The National Unity Government (NUG) of Myanmar should appoint an ethnic Rohingya representative to help it implement and expand upon its new policy on the rights of Rohingya people, human rights NGO Fortify Rights has said.
The NUG has issued a new 'Policy Position on the Rohingya in Rakhine State', acknowledging the rights of the Rohingya and the atrocities they faced in Myanmar.
The statement represents a monumental shift from the persecution of the Rohingya by the military junta as well as previous governments, which routinely denied their existence as well as evidence of mass atrocity crimes they suffered, according to Fortify Rights.

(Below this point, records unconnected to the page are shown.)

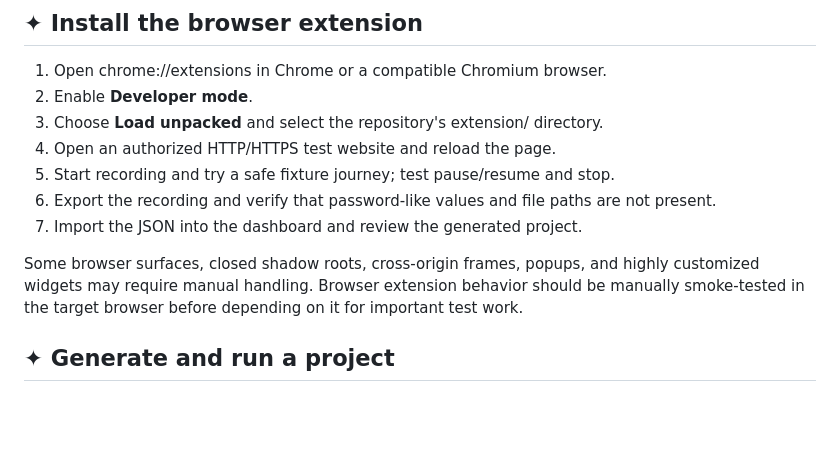
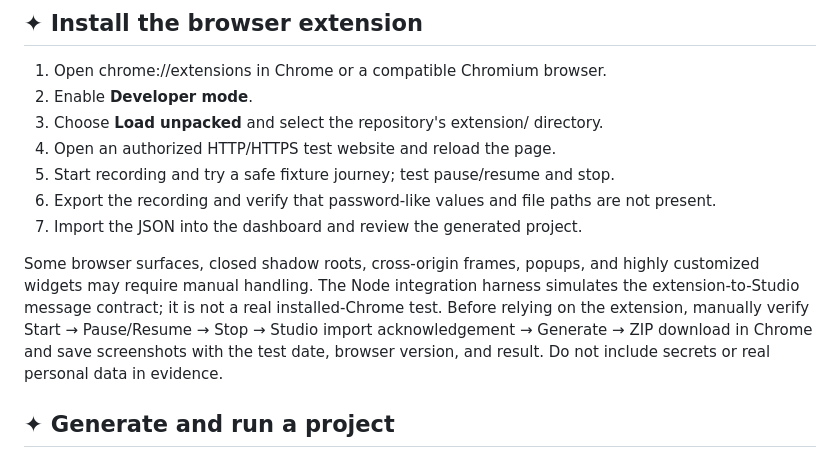
Before and after one commit to SanFlash/record2pom, a Markdown page: README.md, the part around the change. Rendered like a GitHub page; blank space fills up the shorter version.

Commit message:
docs: clarify extension integration and manual smoke testing

```diff
--- a/README.md
+++ b/README.md
@@ -174,7 +174,7 @@ The CI workflow installs Chromium and runs the fixture journeys and generated-pr
 6. Export the recording and verify that password-like values and file paths are not present.
 7. Import the JSON into the dashboard and review the generated project.
 
-Some browser surfaces, closed shadow roots, cross-origin frames, popups, and highly customized widgets may require manual handling. Browser extension behavior should be manually smoke-tested in the target browser before depending on it for important test work.
+Some browser surfaces, closed shadow roots, cross-origin frames, popups, and highly customized widgets may require manual handling. The Node integration harness simulates the extension-to-Studio message contract; it is not a real installed-Chrome test. Before relying on the extension, manually verify Start → Pause/Resume → Stop → Studio import acknowledgement → Generate → ZIP download in Chrome and save screenshots with the test date, browser version, and result. Do not include secrets or real personal data in evidence.
 
 ## ✦ Generate and run a project
 
```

“This is an important moment for the Rohingya people and Myanmar as a whole,” said Matthew Smith, Chief Executive Officer of Fortify Rights, on Thursday.
“This new policy establishes a foundation for the future realisation of Rohingya rights in Myanmar, and for a more unified path to democracy.”
The statement commits the NUG to ensuring justice and accountability for crimes against the Rohingya in Myanmar.
“We will actively seek justice and accountability for all crimes committed by the military against the Rohingya and all other people of Myanmar throughout our history,” the statement read.
“We intend, if necessary, to initiate processes to grant (the) International Criminal Court jurisdiction over crimes committed within Myanmar against the Rohingya and other communities.”
The NUG is committed to "abolishing" the National Verification Card process, which is coercive and requires the Rohingya to identify as foreigners.
The NUG has further committed to ensuring citizenship rights based “on birth in Myanmar or birth anywhere as a child of Myanmar citizens", which would effectively restore or grant full citizenship rights of all Rohingya people and others.
The NUG has also affirmed its commitment to “voluntary, safe, and dignified repatriation” of Rohingya refugees to Rakhine State.
The NUG cabinet currently does not include any Rohingya representatives. Established on April 16 by elected legislators and others ousted in the February 1 military coup d’état, the NUG has 26 ministers and four executives, including State Counsellor Aung San Suu Kyi and President Win Myint, who both remain imprisoned by the junta.
“The NUG should appoint a Rohingya envoy to liaise with Rohingya people and to ensure Rohingya concerns are adequately represented and addressed by the cabinet,” said Matthew Smith. “This new policy is a positive first step in that direction.
In addition to appointing a Rohingya representative, the NUG should continue to prioritise meaningful consultation with Rohingya people globally, including Rohingya women, said Fortify Rights.